Emp-RFT: Empathetic Response Generation via Recognizing Feature Transitions between Utterances
Wongyu Kim | Youbin Ahn | Donghyun Kim | Kyong-Ho Lee
Proceedings of the 2022 Conference of the North American Chapter of the Association for Computational Linguistics: Human Language Technologies

Each utterance in multi-turn empathetic dialogues has features such as emotion, keywords, and utterance-level meaning. Feature transitions between utterances occur naturally. However, existing approaches fail to perceive the transitions because they extract features for the context at the coarse-grained level. To solve the above issue, we propose a novel approach of recognizing feature transitions between utterances, which helps understand the dialogue flow and better grasp the features of utterance that needs attention. Also, we introduce a response generation strategy to help focus on emotion and keywords related to appropriate features when generating responses. Experimental results show that our approach outperforms baselines and especially, achieves significant improvements on multi-turn dialogues.


Conversation Model Fine-Tuning for Classifying Client Utterances in Counseling Dialogues
Sungjoon Park | Donghyun Kim | Alice Oh
Proceedings of the 2019 Conference of the North American Chapter of the Association for Computational Linguistics: Human Language Technologies, Volume 1 (Long and Short Papers)

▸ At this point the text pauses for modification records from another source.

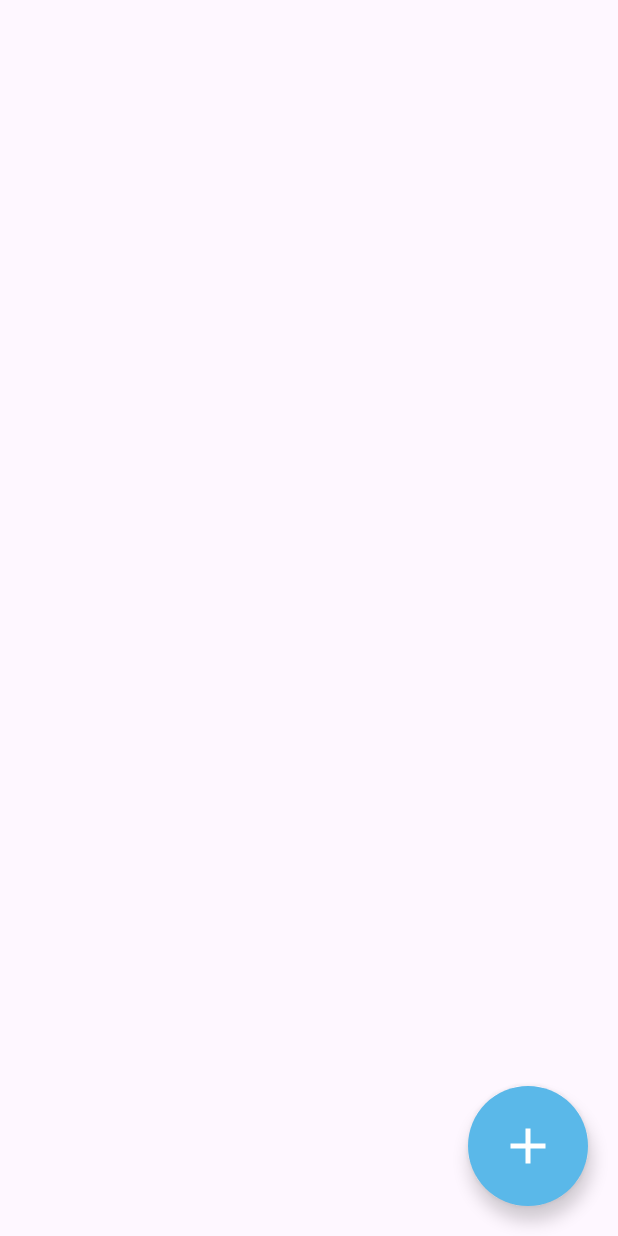
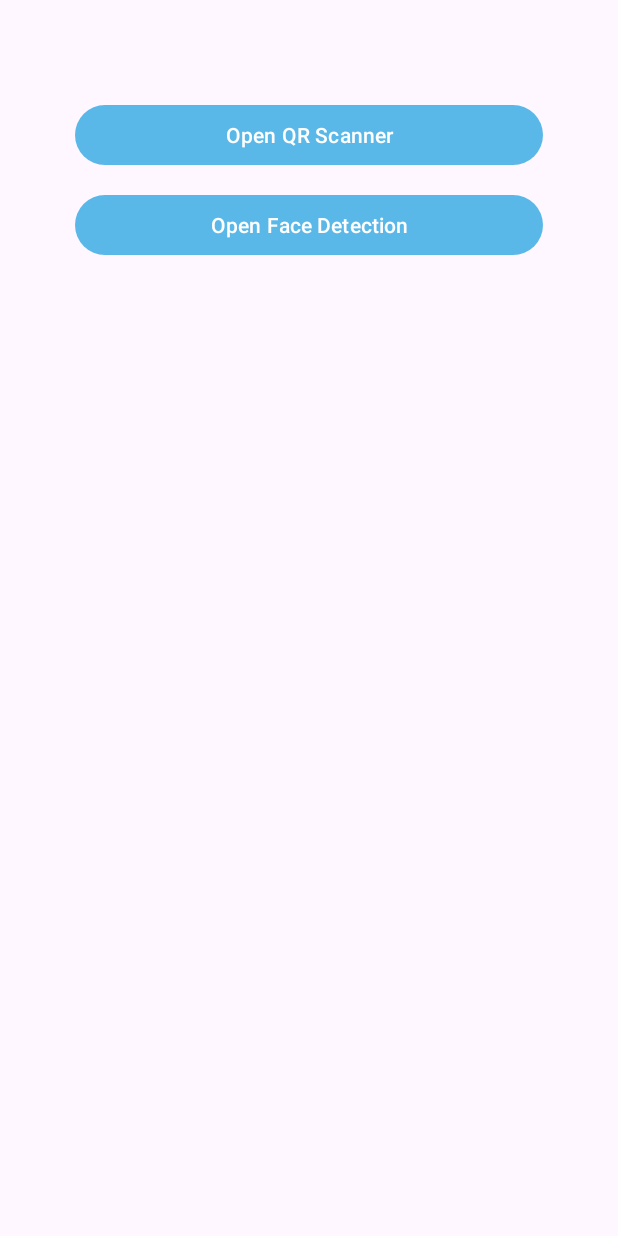
Before and after one commit to Victor-Ochoa-Flores/AppMovilTAD, an Android app: the SecretActivity screen opened directly, with no data from a screen before it, on a phone screen of 412 x 824 dp. Run offline under Robolectric (Android 15) with nearby library versions, the phone set to English and light mode, and no system bars.

Commit message:
cambio funciona QR y RecFacial

```diff
--- a/TADaplication/app/src/main/java/com/example/tadaplication/FaceDetectionActivity.kt
+++ b/TADaplication/app/src/main/java/com/example/tadaplication/FaceDetectionActivity.kt
@@ -6,6 +6,7 @@ import android.annotation.SuppressLint
 import android.content.Context
 import android.content.Intent
 import android.util.Log
+import android.view.Surface
 import androidx.activity.viewModels
 import androidx.camera.core.CameraSelector
 import androidx.camera.core.ImageAnalysis
@@ -17,6 +18,7 @@ import com.google.mlkit.vision.common.InputImage
 import com.google.mlkit.vision.face.FaceDetection
 import com.google.mlkit.vision.face.FaceDetector
 import com.google.mlkit.vision.face.FaceDetectorOptions
+import java.util.concurrent.ExecutorService
 import java.util.concurrent.Executors
 
 class FaceDetectionActivity : AppCompatActivity() {
--- a/TADaplication/app/src/main/java/com/example/tadaplication/SecretActivity.kt
+++ b/TADaplication/app/src/main/java/com/example/tadaplication/SecretActivity.kt
@@ -1,22 +1,19 @@
 package com.example.tadaplication
 
-import android.content.Intent
 import androidx.appcompat.app.AppCompatActivity
 import android.os.Bundle
-import com.google.android.material.floatingactionbutton.FloatingActionButton
-import android.content.DialogInterface
-import androidx.activity.result.contract.ActivityResultContracts
-import androidx.appcompat.app.AlertDialog
+import androidx.activity.result.contract.ActivityResultContracts.*
 import com.example.tadaplication.databinding.ActivitySecretBinding
 
 
-class SecretActivity : AppCompatActivity() {
-    //private lateinit var btn_add : FloatingActionButton
+class SecretActivity  : AppCompatActivity() {
+
     private val cameraPermission = android.Manifest.permission.CAMERA
     private lateinit var binding: ActivitySecretBinding
     private var action = Action.QR_SCANNER
+
     private val requestPermissionLauncher =
-        registerForActivityResult(ActivityResultContracts.RequestPermission()) { isGranted ->
+        registerForActivityResult(RequestPermission()) { isGranted ->
             if (isGranted) {
                 startCamera()
             }
@@ -26,46 +23,17 @@ class SecretActivity : AppCompatActivity() {
         super.onCreate(savedInstanceState)
         binding = ActivitySecretBinding.inflate(layoutInflater)
         setContentView(binding.root)
-        listenerAddUser()
-    }
 
-    private fun listenerAddUser(){
-        binding.addButton.setOnClickListener(){
-            showAddOptionsDialog()
+        binding.buttonOpenScanner.setOnClickListener {
+            this.action = Action.QR_SCANNER
+            requestCameraAndStart()
+        }
+
+        binding.buttonFaceDetect.setOnClickListener {
+            this.action = Action.FACE_DETECTION
+            requestCameraAndStart()
         }
     }
-
-    private fun showAddOptionsDialog() {
-
-        val options = arrayOf("   Iniciar Sesión", "  Escanear QR")
-        val icons = arrayOf(
-            R.drawable.baseline_login_24,
-            R.drawable.baseline_qr_code_24
-        )
-        val adapter = IconAdapter(this, options, icons)
-
-        val builder = AlertDialog.Builder(this)
-        builder.setTitle("Como deseas agregar una nueva cuenta Cuenta")
-            .setAdapter(adapter) { _, which ->
-                when (which) {
-                    0 -> {
-                        this.action = Action.FACE_DETECTION
-                        requestCameraAndStart()
-                    }
-                    1 -> {
-                        this.action = Action.QR_SCANNER
-                        requestCameraAndStart()
-                    }
-                }
-            }
-            .setNegativeButton("Cancelar") { dialog: DialogInterface, _: Int ->
-                dialog.dismiss()
-            }
-
-        val dialog = builder.create()
-        dialog.show()
-    }
-
 
     private fun requestCameraAndStart() {
         if (isPermissionGranted(cameraPermission)) {
@@ -79,7 +47,6 @@ class SecretActivity : AppCompatActivity() {
         when (action) {
             Action.QR_SCANNER -> startScanner()
             Action.FACE_DETECTION -> FaceDetectionActivity.startActivity(this)
-            else -> {}
         }
     }
 
@@ -97,6 +64,6 @@ class SecretActivity : AppCompatActivity() {
     }
 
     private fun startScanner() {
-        ScannActivity.startScanner(this)
+       ScanActivity.startScanner(this)
     }
 }
--- a/TADaplication/app/src/main/res/layout/activity_scann.xml
+++ b/TADaplication/app/src/main/res/layout/activity_scan.xml
@@ -4,7 +4,7 @@
     xmlns:tools="http://schemas.android.com/tools"
     android:layout_width="match_parent"
     android:layout_height="match_parent"
-    tools:context=".ScannActivity">
+    tools:context=".ScanActivity">
 
     <androidx.camera.view.PreviewView
         android:id="@+id/preview_view"
--- a/TADaplication/app/src/main/res/layout/activity_secret.xml
+++ b/TADaplication/app/src/main/res/layout/activity_secret.xml
@@ -1,4 +1,4 @@
-<RelativeLayout
+<androidx.constraintlayout.widget.ConstraintLayout
     xmlns:android="http://schemas.android.com/apk/res/android"
     xmlns:app="http://schemas.android.com/apk/res-auto"
     xmlns:tools="http://schemas.android.com/tools"
@@ -7,26 +7,39 @@
     tools:context=".SecretActivity">
 
     <LinearLayout
+        android:id="@+id/linearLayout"
         android:layout_width="match_parent"
         android:layout_height="match_parent"
+        android:layout_marginStart="32dp"
+        android:layout_marginTop="32dp"
+        android:layout_marginEnd="32dp"
+        android:layout_marginBottom="32dp"
+        android:orientation="vertical"
+        android:padding="18dp"
+        app:layout_constraintEnd_toEndOf="parent"
+        app:layout_constraintStart_toStartOf="parent"
+        app:layout_constraintTop_toTopOf="parent">
 
-        android:gravity="bottom|end">
+        <Button
+            android:id="@+id/button_open_scanner"
+            android:layout_width="match_parent"
+            android:layout_height="wrap_content"
+            android:layout_marginTop="16dp"
+            android:text="Open QR Scanner"
+            app:layout_constraintEnd_toEndOf="parent"
+            app:layout_constraintStart_toStartOf="parent"
+            app:layout_constraintTop_toBottomOf="@+id/linearLayout" />
 
-        <com.google.android.material.floatingactionbutton.FloatingActionButton
-            android:id="@+id/addButton"
-            android:layout_width="80dp"
-            android:layout_height="80dp"
-            app:fabCustomSize="80dp"
-            android:layout_marginTop="20dp"
-            android:layout_marginBottom="20dp"
-            android:layout_marginEnd="20dp"
-            android:layout_marginStart="20dp"
-            android:backgroundTint="@color/celeste"
-            android:contentDescription="@string/add_button_description"
-            android:src="@drawable/baseline_add_24"
-            app:shapeAppearanceOverlay="@style/CircularShape"
-            app:maxImageSize="40dp"
-            app:tint="@color/white" />
+        <Button
+            android:id="@+id/button_face_detect"
+            android:layout_width="match_parent"
+            android:layout_height="wrap_content"
+            android:layout_marginTop="12dp"
+            android:text="Open Face Detection"
+            app:layout_constraintEnd_toEndOf="parent"
+            app:layout_constraintStart_toStartOf="parent"
+            app:layout_constraintTop_toBottomOf="@+id/button_open_scanner" />
+
     </LinearLayout>
 
-</RelativeLayout>
+</androidx.constraintlayout.widget.ConstraintLayout>
```
Also changed, not shown: TADaplication/app/src/main/AndroidManifest.xml (+6 -6 lines), TADaplication/app/src/main/java/com/example/tadaplication/MainActivity.kt (+5 -5 lines), TADaplication/app/src/main/java/com/example/tadaplication/ScanActivity.kt (renamed from TADaplication/app/src/main/java/com/example/tadaplication/ScannActivity.kt, +8 -8 lines).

The recent surge of text-based online counseling applications enables us to collect and analyze interactions between counselors and clients. A dataset of those interactions can be used to learn to automatically classify the client utterances into categories that help counselors in diagnosing client status and predicting counseling outcome. With proper anonymization, we collect counselor-client dialogues, define meaningful categories of client utterances with professional counselors, and develop a novel neural network model for classifying the client utterances. The central idea of our model, ConvMFiT, is a pre-trained conversation model which consists of a general language model built from an out-of-domain corpus and two role-specific language models built from unlabeled in-domain dialogues. The classification result shows that ConvMFiT outperforms state-of-the-art comparison models. Further, the attention weights in the learned model confirm that the model finds expected linguistic patterns for each category.


Speakers’ Intention Prediction Using Statistics of Multi-level Features in a Schedule Management Domain
Donghyun Kim | Hyunjung Lee | Choong-Nyoung Seon | Harksoo Kim | Jungyun Seo
Proceedings of ACL-08: HLT, Short Papers